Unstable Haemoglobin is a disorder of haemoglobin, a major component of the red blood cells. This abnormal haemoglobin is unstable and the red blood cell lifespan is reduced; it gives anaemia. It is a benign disease.
This is a genetic disease. It is linked to a mutation of the Β-globin gene, encoding the ß-globin chain, one of the components of haemoglobin (Hb). Individuals are heterozygous for the disorder (only one of the globin genes is mutated).
It is a rare disorder with a worldwide distribution.
Most people with haemoglobin M have cyanosis (blue color of lips and nails bed of the fingers) and some have also anaemia, but a normal life expectancy. In adulthood they might present enlargement of the spleen and gallstones.
Most often no particular treatment is requested. If some unusual complications happen, patients must consult specialist doctors.

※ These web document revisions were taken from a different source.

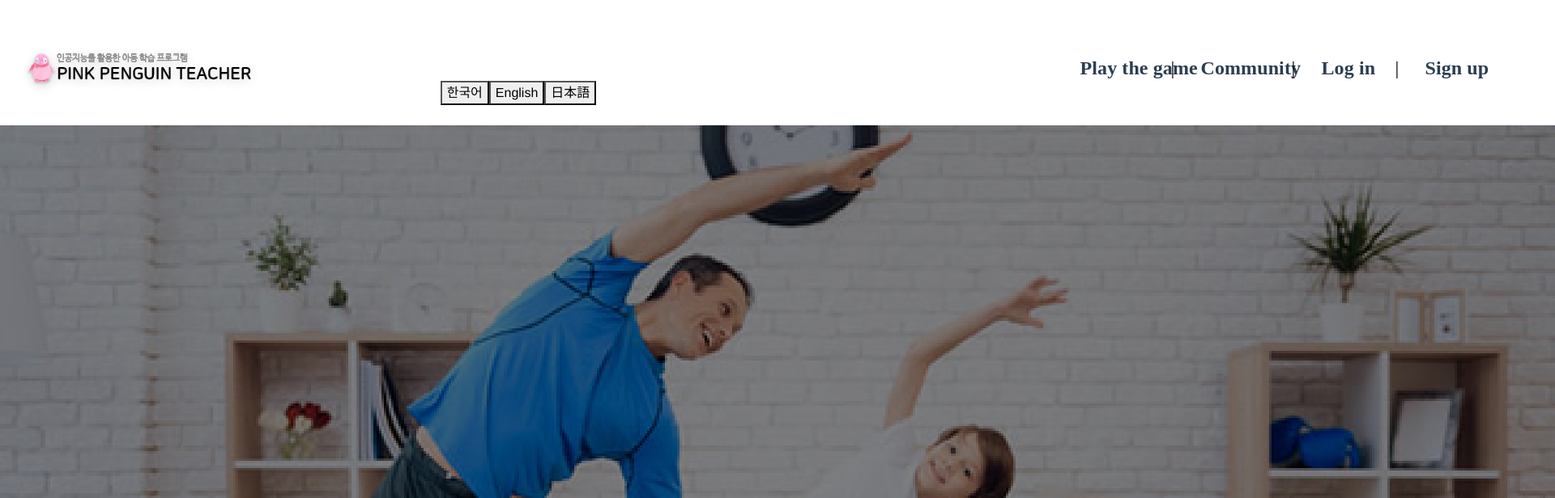
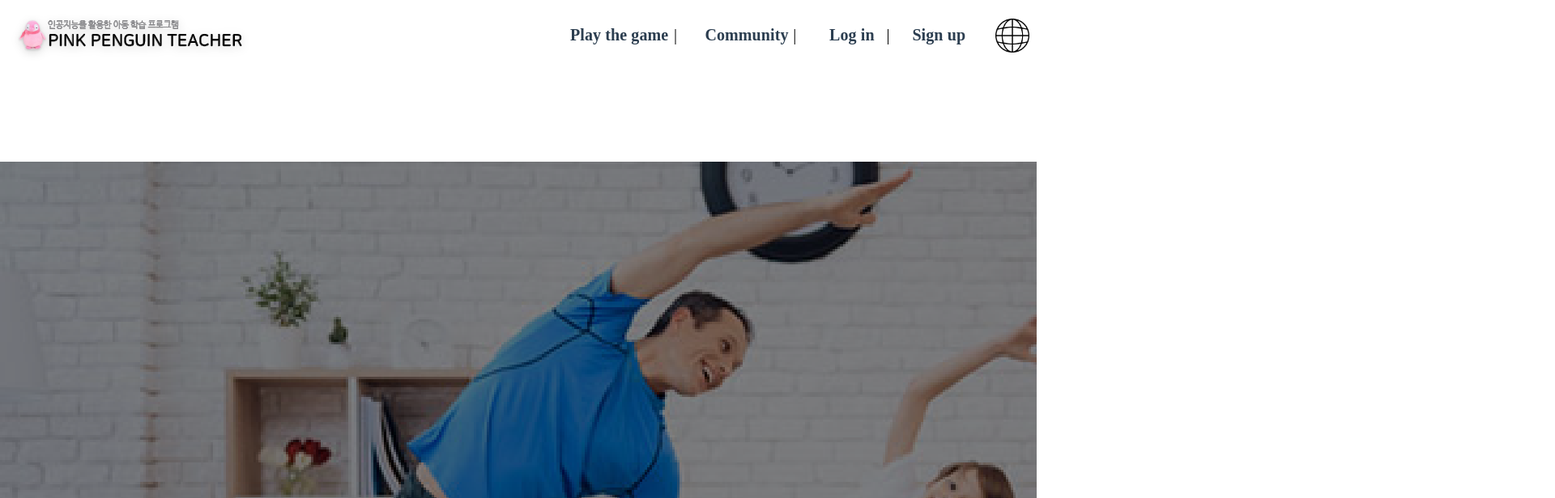
Before and after one commit to KIM-DONGJU/project_AI, a Vue app in the folder vuefront/: page / in a window 1280 px wide. Shown: the top 616 px of the page at 81% size, 1920 px wide, since content can reach past the window. Built offline with nearby package versions, Linux system fonts and the light colour scheme.

Commit message:
네비바 다국어 대응

```diff
--- a/vuefront/src/App.vue
+++ b/vuefront/src/App.vue
@@ -2,21 +2,58 @@
 <template>
 	<div id="app">
 		<div id="nav">
-	<button @click="$i18n.locale='ko'">한국어</button>
-    <button @click="$i18n.locale='en'">English</button>
-	<button @click="$i18n.locale='jp'">日本語</button>
 
-      <router-link to="/" id="nav_logo"><img src="@/assets/nav_logo.png"/></router-link>
-      <router-link to="/play" id="menu_play">{{$t('appVue.game')}}</router-link><div id="first_divide">|</div>
-      <router-link to="/board" id="menu_community">{{$t('appVue.community')}}</router-link><div id="second_divide">|</div>
-      <router-link to="/login" id="menu_login" v-if="!$store.state.token">{{$t('appVue.login')}}</router-link><div id="third_divide">|</div>
-	  <div id="menu_login" v-if="$store.state.token" @click="signOut">{{$t('appVue.logout')}}</div><div id="third_divide"></div>
-      <router-link to="/member_join" id="menu_member_join" v-if="!$store.state.token">{{$t('appVue.signup')}}</router-link>
+			<!-- 언어 선택 드롭다운 메뉴 -->
+			<div class="dropdown">
+				<img src="./assets/language.png" class="dropdown">
+				<div class="dropdown-content">
+    				<button @click="$i18n.locale='ko'" id="kor" v-on:click="select_kor=true;select_eng=false;select_jap=false;">한국어</button>
+					<button @click="$i18n.locale='en'" id="eng" v-on:click="select_kor=false;select_eng=true;select_jap=false;">English</button>
+					<button @click="$i18n.locale='jp'" id="jap" v-on:click="select_kor=false;select_eng=false;select_jap=true;">日本語</button>
+  				</div>
+			</div>
+
+			<!-- 한국어 버전 -->
+			<div v-if="select_kor" v-cloak>
+				<router-link to="/" class="nav_logo"><img src="@/assets/nav_logo.png"/></router-link>
+				<router-link to="/play" id="menu_play_kor" class="nav">{{$t('appVue.game')}}</router-link><div id="first_divide_kor">|</div>
+				<router-link to="/board" id="menu_community_kor" class="nav">{{$t('appVue.community')}}</router-link><div id="second_divide_kor">|</div>
+				<router-link to="/login" id="menu_login_kor" class="nav" v-if="!$store.state.token">{{$t('appVue.login')}}</router-link><div id="third_divide_kor">|</div>
+				<div id="menu_login" class="nav" v-if="$store.state.token" @click="signOut">{{$t('appVue.logout')}}</div><div id="third_divide_kor"></div>
+      			<router-link to="/member_join" class="nav" id="menu_member_join_kor" v-if="!$store.state.token">{{$t('appVue.signup')}}</router-link>
+			</div>
+
+			<!-- 영어 버전 -->
+			<div v-else-if="select_eng" v-cloak>
+				<router-link to="/" class="nav_logo"><img src="@/assets/nav_logo.png"/></router-link>
+				<router-link to="/play" id="menu_play_eng" class="nav">{{$t('appVue.game')}}</router-link><div id="first_divide_eng">|</div>
+				<router-link to="/board" id="menu_community_eng" class="nav">{{$t('appVue.community')}}</router-link><div id="second_divide_eng">|</div>
+				<router-link to="/login" id="menu_login_eng" class="nav" v-if="!$store.state.token">{{$t('appVue.login')}}</router-link><div id="third_divide_eng">|</div>
+				<div id="menu_login" v-if="$store.state.token" @click="signOut">{{$t('appVue.logout')}}</div><div id="third_divide_eng"></div>
+      			<router-link to="/member_join" id="menu_member_join_eng" v-if="!$store.state.token">{{$t('appVue.signup')}}</router-link>
+			</div>
+
+			<!-- 일본어 버전 -->
+			<div v-else-if="select_jap" v-cloak>
+				<router-link to="/" class="nav_logo"><img src="@/assets/nav_logo.png"/></router-link>
+				<router-link to="/play" id="menu_play_jap" class="nav">{{$t('appVue.game')}}</router-link><div id="first_divide_jap">|</div>
+				<router-link to="/board" id="menu_community_jap" class="nav">{{$t('appVue.community')}}</router-link><div id="second_divide_jap">|</div>
+				<router-link to="/login" id="menu_login_jap" class="nav" v-if="!$store.state.token">{{$t('appVue.login')}}</router-link><div id="third_divide_jap">|</div>
+				<div id="menu_login" v-if="$store.state.token" @click="signOut">{{$t('appVue.logout')}}</div><div id="third_divide_jap"></div>
+      			<router-link to="/member_join" id="menu_member_join_jap" v-if="!$store.state.token">{{$t('appVue.signup')}}</router-link>
+			</div>
+
+			<!-- 기본 옵션-->
+			<div v-else v-clock>
+				<router-link to="/" class="nav_logo"><img src="@/assets/nav_logo.png"/></router-link>
+				<router-link to="/play" id="menu_play_eng" class="nav">{{$t('appVue.game')}}</router-link><div id="first_divide_eng">|</div>
+				<router-link to="/board" id="menu_community_eng" class="nav">{{$t('appVue.community')}}</router-link><div id="second_divide_eng">|</div>
+				<router-link to="/login" id="menu_login_eng" class="nav" v-if="!$store.state.token">{{$t('appVue.login')}}</router-link><div id="third_divide_eng">|</div>
+				<div id="menu_login" v-if="$store.state.token" @click="signOut">{{$t('appVue.logout')}}</div><div id="third_divide_eng"></div>
+      			<router-link to="/member_join" id="menu_member_join_eng" v-if="!$store.state.token">{{$t('appVue.signup')}}</router-link>
+			</div>
     	</div>
     <router-view/>
-	<div id="footer">
-      <Footer/>
-    </div>
   </div>
 </template>
 
@@ -48,9 +85,15 @@ export default {
   name: 'App',
   data() {
     return {
+
       // client_id is the only required property but you can add several more params, full list down bellow on the Auth api section
       params: {
-          client_id: "519684726036-tj9fqobp9h04r69vke7hm9b8qgclftem.apps.googleusercontent.com"
+		  client_id: "519684726036-tj9fqobp9h04r69vke7hm9b8qgclftem.apps.googleusercontent.com",
+
+		  // 다국어 지원을 위한 변수
+		  select_kor:false,
+		  select_eng:false,
+		  select_jap:false
 	  },
       userInfo: [],
 	  // only needed if you want to render the button with the google ui
@@ -91,74 +134,79 @@ export default {
       		// localStorage.removeItem('token')
 			this.$store.commit('delToken');
 		}
-	},
 	}
-
-
+}
 </script>
 
 <style>
-#nav_logo{
+
+#kor{
+	width:100px;
+	border:0;
+	padding:10px;
+}
+
+#eng{
+	width:100px;
+	border:0;
+	padding:10px;
+}
+
+#jap{
+	width:100px;
+	border:0;
+	padding:10px;
+}
+
+.dropdown{
+	background-color: #ffffff;
+	position: absolute;
+	cursor: pointer;
+    display: inline-block;
+	width:42px;
+	height:42px;
+	left:93%;
+	top:2.7%;
+}
+
+.dropdown-content {
+    display: none;
+  	position: absolute;
+  	background-color: #f1f1f1;
+  	min-width: 100px;
+  	box-shadow: 0px 8px 16px 0px rgba(0,0,0,0.2);
+  	z-index: 1;
+}
+
+.dropdown:hover .dropdown-content {
+    display: block;
+}
+
+.dropdown-content a {
+  color: black;
+  padding: 12px 16px;
+  text-decoration: none;
+  display: block;
+}
+
+[class*='nav_logo']{
 	filter: drop-shadow(0px 3px 6px rgba(0, 0, 0, 0.161));
 	position: absolute;
 	width: 66px;
 	height: 72px;
-	left: 30px;
-	top: 63px;
+	left:1.5%;
+	top:2.8%;
 	overflow: visible;
 }
 
-#first_divide{
-	left: 1445.5px;
-	top: 65.5px;
-	position: absolute;
-	overflow: visible;
-	width: 12px;
-	white-space: nowrap;
-	text-align: left;
-	font-family: NanumBarunGothic;
-	font-style: normal;
-	font-weight: lighter;
-	font-size: 24px;
-	color: rgba(0,0,0,1);
-	letter-spacing: 0.1px;
+[class*='nav']{
+	margin:px auto;
+	text-align: center;
 }
 
-#second_divide{
-	left: 1594.5px;
-	top: 65.5px;
-	position: absolute;
-	overflow: visible;
-	width: 12px;
-	white-space: nowrap;
-	text-align: left;
-	font-family: NanumBarunGothic;
-	font-style: normal;
-	font-weight: lighter;
-	font-size: 24px;
-	color: rgba(0,0,0,1);
-	letter-spacing: 0.1px;
-}
-
-#third_divide{
-	left: 1722.5px;
-	top: 65.5px;
-	position: absolute;
-	overflow: visible;
-	width: 12px;
-	white-space: nowrap;
-	text-align: left;
-	font-family: NanumBarunGothic;
-	font-style: normal;
-	font-weight: lighter;
-	font-size: 24px;
-	color: rgba(0,0,0,1);
-	letter-spacing: 0.1px;
-}
-
-#menu_play{
-  left: 1333.5px;
-	top: 65.5px;
+#menu_play_kor{
+	left: 58%;
+	top:3.5%;
 	position: absolute;
 	overflow: visible;
 	width: 87px;
@@ -167,14 +215,14 @@ export default {
 	font-family: NanumBarunGothic;
 	font-style: normal;
 	font-weight: lighter;
-	font-size: 24px;
+	font-size: 20px;
 	color: rgba(0,0,0,1);
 	letter-spacing: 0.1px;
 }
 
-#menu_community{
-  left: 1482.5px;
-	top: 65.5px;
+#first_divide_kor{
+	left: 65%;
+	top:3.5%;
 	position: absolute;
 	overflow: visible;
 	width: 87px;
@@ -183,14 +231,14 @@ export default {
 	font-family: NanumBarunGothic;
 	font-style: normal;
 	font-weight: lighter;
-	font-size: 24px;
+	font-size: 20px;
 	color: rgba(0,0,0,1);
 	letter-spacing: 0.1px;
 }
 
-#menu_login{
-  left: 1631.5px;
-	top: 65.5px;
+#menu_community_kor{
+	left: 68%;
+	top:3.5%;
 	position: absolute;
 	overflow: visible;
 	width: 87px;
@@ -199,14 +247,14 @@ export default {
 	font-family: NanumBarunGothic;
 	font-style: normal;
 	font-weight: lighter;
-	font-size: 24px;
+	font-size: 20px;
 	color: rgba(0,0,0,1);
 	letter-spacing: 0.1px;
 }
 
-#menu_member_join{
-  left: 1759.5px;
-	top: 65.5px;
+#second_divide_kor{
+	left: 75%;
+	top:3.5%;
 	position: absolute;
 	overflow: visible;
 	width: 87px;
@@ -215,11 +263,282 @@ export default {
 	font-family: NanumBarunGothic;
 	font-style: normal;
 	font-weight: lighter;
-	font-size: 24px;
+	font-size: 20px;
 	color: rgba(0,0,0,1);
 	letter-spacing: 0.1px;
 }
 
+#menu_login_kor{
+	left: 79%;
+	top:3.5%;
+	position: absolute;
+	overflow: visible;
+	width: 87px;
+	white-space: nowrap;
+	text-align: left;
+	font-family: NanumBarunGothic;
+	font-style: normal;
+	font-weight: lighter;
+	font-size: 20px;
+	color: rgba(0,0,0,1);
+	letter-spacing: 0.1px;
+}
+
+#third_divide_kor{
+	left: 85%;
+	top:3.5%;
+	position: absolute;
+	overflow: visible;
+	width: 87px;
+	white-space: nowrap;
+	text-align: left;
+	font-family: NanumBarunGothic;
+	font-style: normal;
+	font-weight: lighter;
+	font-size: 20px;
+	color: rgba(0,0,0,1);
+	letter-spacing: 0.1px;
+}
+
+#menu_member_join_kor{
+	left: 88.5%;
+	top:3.5%;
+	position: absolute;
+	overflow: visible;
+	width: 87px;
+	white-space: nowrap;
+	text-align: left;
+	font-family: NanumBarunGothic;
+	font-style: normal;
+	font-weight: lighter;
+	font-size: 20px;
+	color: rgba(0,0,0,1);
+	letter-spacing: 0.1px;
+}
+
+#menu_play_eng{
+	left: 55%;
+	top:3.5%;
+	position: absolute;
+	overflow: visible;
+	width: 87px;
+	white-space: nowrap;
+	text-align: left;
+	font-family: NanumBarunGothic;
+	font-style: normal;
+	font-weight: lighter;
+	font-size: 20px;
+	color: rgba(0,0,0,1);
+	letter-spacing: 0.1px;
+}
+
+#first_divide_eng{
+	left: 65%;
+	top:3.5%;
+	position: absolute;
+	overflow: visible;
+	width: 87px;
+	white-space: nowrap;
+	text-align: left;
+	font-family: NanumBarunGothic;
+	font-style: normal;
+	font-weight: lighter;
+	font-size: 20px;
+	color: rgba(0,0,0,1);
+	letter-spacing: 0.1px;
+}
+
+#menu_community_eng{
+	left: 68%;
+	top:3.5%;
+	position: absolute;
+	overflow: visible;
+	width: 87px;
+	white-space: nowrap;
+	text-align: left;
+	font-family: NanumBarunGothic;
+	font-style: normal;
+	font-weight: lighter;
+	font-size: 20px;
+	color: rgba(0,0,0,1);
+	letter-spacing: 0.1px;
+}
+
+#second_divide_eng{
+	left: 76.5%;
+	top:3.5%;
+	position: absolute;
+	overflow: visible;
+	width: 87px;
+	white-space: nowrap;
+	text-align: left;
+	font-family: NanumBarunGothic;
+	font-style: normal;
+	font-weight: lighter;
+	font-size: 20px;
+	color: rgba(0,0,0,1);
+	letter-spacing: 0.1px;
+}
+
+#menu_login_eng{
+	left: 80%;
+	top:3.5%;
+	position: absolute;
+	overflow: visible;
+	width: 87px;
+	white-space: nowrap;
+	text-align: left;
+	font-family: NanumBarunGothic;
+	font-style: normal;
+	font-weight: lighter;
+	font-size: 20px;
+	color: rgba(0,0,0,1);
+	letter-spacing: 0.1px;
+}
+
+#third_divide_eng{
+	left: 85.5%;
+	top:3.5%;
+	position: absolute;
+	overflow: visible;
+	width: 87px;
+	white-space: nowrap;
+	text-align: left;
+	font-family: NanumBarunGothic;
+	font-style: normal;
+	font-weight: lighter;
+	font-size: 20px;
+	color: rgba(0,0,0,1);
+	letter-spacing: 0.1px;
+}
+
+#menu_member_join_eng{
+	left: 88%;
+	top:3.5%;
+	position: absolute;
+	overflow: visible;
+	width: 87px;
+	white-space: nowrap;
+	text-align: left;
+	font-family: NanumBarunGothic;
+	font-style: normal;
+	font-weight: lighter;
+	font-size: 20px;
+	color: rgba(0,0,0,1);
+	letter-spacing: 0.1px;
+}
+
+#menu_play_jap{
+	left: 47%;
+	top:3.5%;
+	position: absolute;
+	overflow: visible;
+	width: 87px;
+	white-space: nowrap;
+	text-align: left;
+	font-family: NanumBarunGothic;
+	font-style: normal;
+	font-weight: lighter;
+	font-size: 20px;
+	color: rgba(0,0,0,1);
+	letter-spacing: 0.1px;
+}
+
+#first_divide_jap{
+	left: 52.5%;
+	top:3.5%;
+	position: absolute;
+	overflow: visible;
+	width: 87px;
+	white-space: nowrap;
+	text-align: left;
+	font-family: NanumBarunGothic;
+	font-style: normal;
+	font-weight: lighter;
+	font-size: 20px;
+	color: rgba(0,0,0,1);
+	letter-spacing: 0.1px;
+}
+
+#menu_community_jap{
+	left: 55.5%;
+	top:3.5%;
+	position: absolute;
+	overflow: visible;
+	width: 87px;
+	white-space: nowrap;
+	text-align: left;
+	font-family: NanumBarunGothic;
+	font-style: normal;
+	font-weight: lighter;
+	font-size: 20px;
+	color: rgba(0,0,0,1);
+	letter-spacing: 0.1px;
+}
+
+#second_divide_jap{
+	left: 65.5%;
+	top:3.5%;
+	position: absolute;
+	overflow: visible;
+	width: 87px;
+	white-space: nowrap;
+	text-align: left;
+	font-family: NanumBarunGothic;
+	font-style: normal;
+	font-weight: lighter;
+	font-size: 20px;
+	color: rgba(0,0,0,1);
+	letter-spacing: 0.1px;
+}
+
+#menu_login_jap{
+	left: 69%;
+	top:3.5%;
+	position: absolute;
+	overflow: visible;
+	width: 87px;
+	white-space: nowrap;
+	text-align: left;
+	font-family: NanumBarunGothic;
+	font-style: normal;
+	font-weight: lighter;
+	font-size: 20px;
+	color: rgba(0,0,0,1);
+	letter-spacing: 0.1px;
+}
+
+#third_divide_jap{
+	left: 76%;
+	top:3.5%;
+	position: absolute;
+	overflow: visible;
+	width: 87px;
+	white-space: nowrap;
+	text-align: left;
+	font-family: NanumBarunGothic;
+	font-style: normal;
+	font-weight: lighter;
+	font-size: 20px;
+	color: rgba(0,0,0,1);
+	letter-spacing: 0.1px;
+}
+
+#menu_member_join_jap{
+	left: 80%;
+	top:3.5%;
+	position: absolute;
+	overflow: visible;
+	width: 87px;
+	white-space: nowrap;
+	text-align: left;
+	font-family: NanumBarunGothic;
+	font-style: normal;
+	font-weight: lighter;
+	font-size: 20px;
+	color: rgba(0,0,0,1);
+	letter-spacing: 0.1px;
+}
 
 #app {
   font-family: Avenir, Helvetica, Arial, sans-serif;
@@ -241,7 +560,6 @@ export default {
 #menu_login {
   font-weight: bold;
   color: #2c3e50;
-
 }
 
 /* #nav a.router-link-exact-active {
--- a/vuefront/src/components/BoardList.vue
+++ b/vuefront/src/components/BoardList.vue
@@ -32,6 +32,10 @@
           </tr>
         </tbody>
       </table>
+
+    </div>
+
+	<div v-if='$store.state.token'>
 		<button id="test" class = 'btn btn-outline-secondary' type = 'button' @click = 'writeBoard'>{{$t('boardListVue.write')}}</button><!-- 글쓰기 -->
 	</div>
 
--- a/vuefront/src/components/Introduce.vue
+++ b/vuefront/src/components/Introduce.vue
@@ -23,10 +23,11 @@ export default {
 <style scoped>
 #introduce_bg{
 	position: absolute;
-	width: 1920px;
-	height: 1087px;
+	width: 100%;
+	height: 110%;
 	left: 0px;
-	top: 155px;
+	top: 200px;
+	background-repeat: no-repeat;
 	overflow: visible;
 	background-image: url("../assets/main_bg.png");
 	background-color:rgba(0,0,0,0.5);
```
Also changed, not shown: vuefront/.eslintrc.js, vuefront/src/assets/language.png (added), vuefront/src/assets/test.png (added). Lines whose indentation alone changed are shown as unchanged.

If one member of a couple has the mutated gene (Unstable Hb), there is a 50 percent risk of having a child affected by the disorder (Unstable Hb) at each pregnancy. The risk of having a child who has not the disorder is also 50 percent at each pregnancy. Ask for genetic counselling to get a complete explanation.